* REQUIRED ACTION
Search the entries for the line containing "Native --> AMD64[AMD64". Repeat it, then every line after it, exactly through the final line.

* ENTRIES PROVIDED

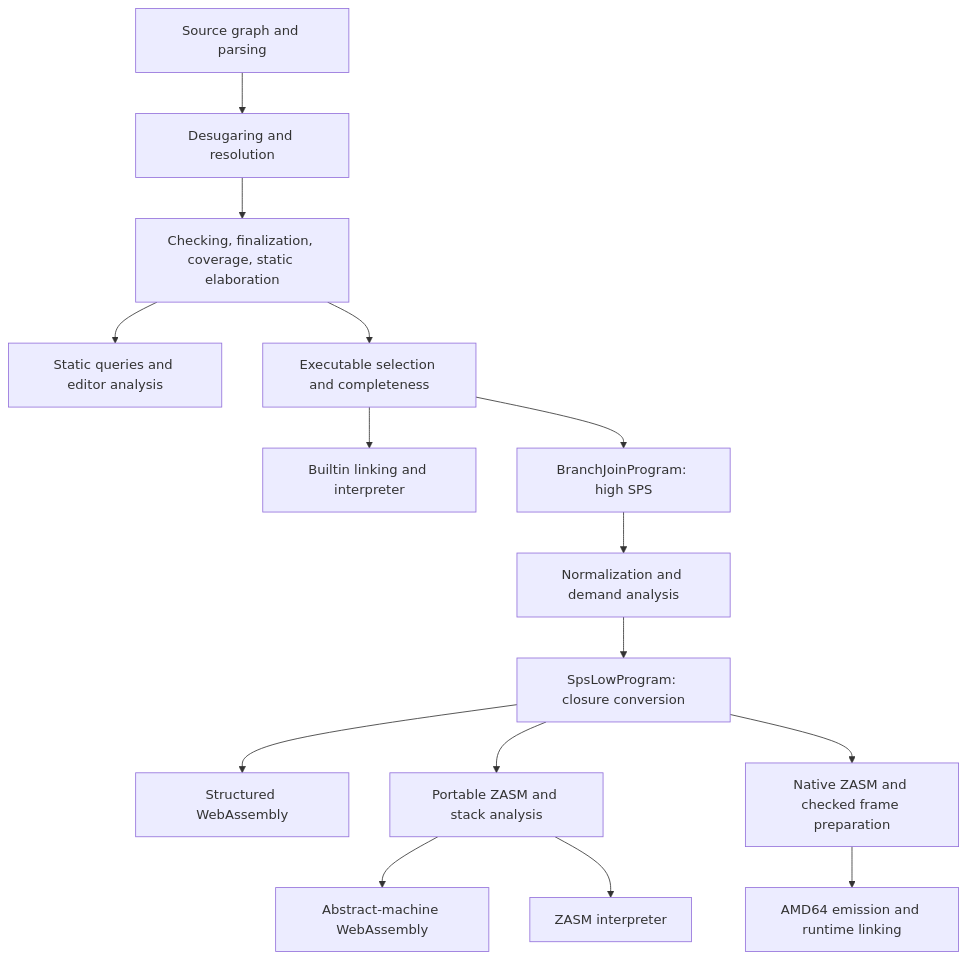
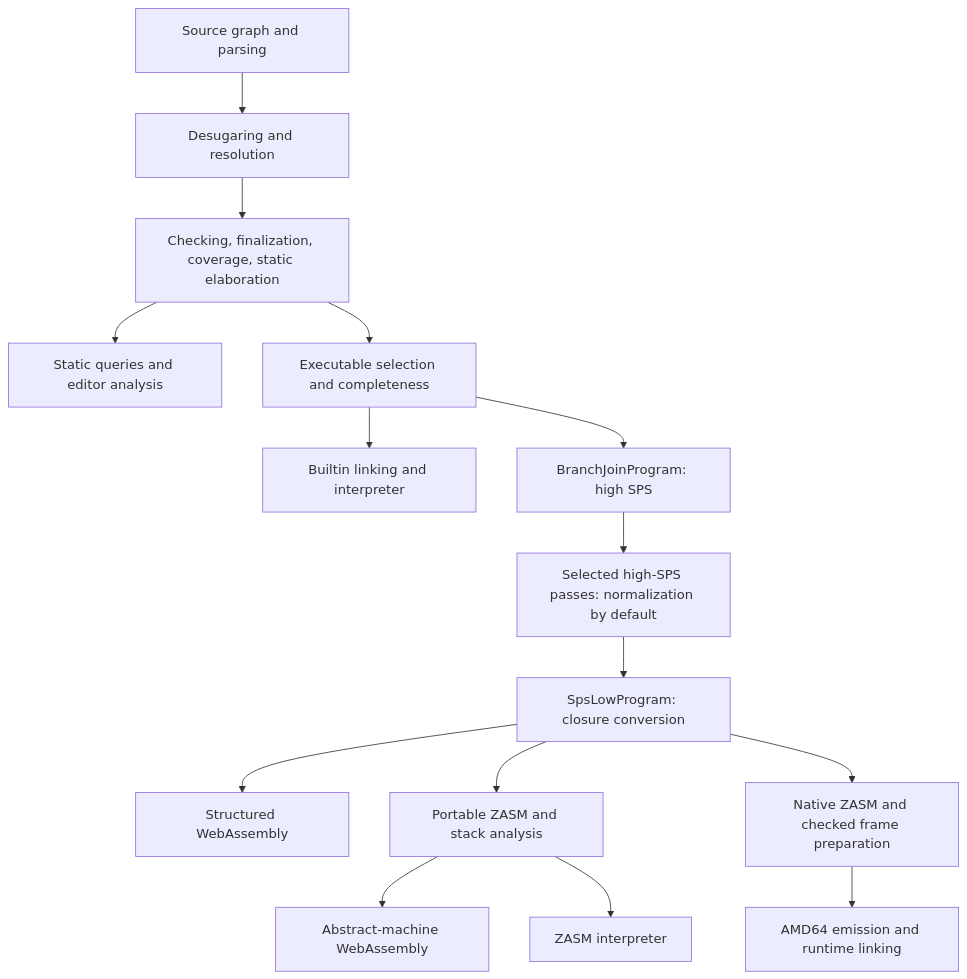
Before and after one commit to zydeco-lang/zydeco: the diagram in docs/references/compiler.md, drawn with Mermaid. The commit also changed other lines of this file and 5 other files, not shown here.

````diff
--- a/docs/references/compiler.md
+++ b/docs/references/compiler.md
@@ -40,17 +42,17 @@
 ```mermaid
 flowchart TD
     Sources[Source graph and parsing] --> Frontend[Desugaring and resolution]
     Frontend --> Statics[Checking, finalization, coverage, static elaboration]
     Statics --> Queries[Static queries and editor analysis]
     Statics --> Entry[Executable selection and completeness]
     Entry --> Dynamics[Builtin linking and interpreter]
     Entry --> High[BranchJoinProgram: high SPS]
-    High --> Normalize[Normalization and demand analysis]
+    High --> Normalize[Selected high-SPS passes: normalization by default]
     Normalize --> Low[SpsLowProgram: closure conversion]
     Low --> SPS[Structured WebAssembly]
     Low --> Portable[Portable ZASM and stack analysis]
     Portable --> AM[Abstract-machine WebAssembly]
     Portable --> ZInterp[ZASM interpreter]
     Low --> Native[Native ZASM and checked frame preparation]
     Native --> AMD64[AMD64 emission and runtime linking]
 ```
````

* EXPECTED ANSWER
     Native --> AMD64[AMD64 emission and runtime linking]
 ```
````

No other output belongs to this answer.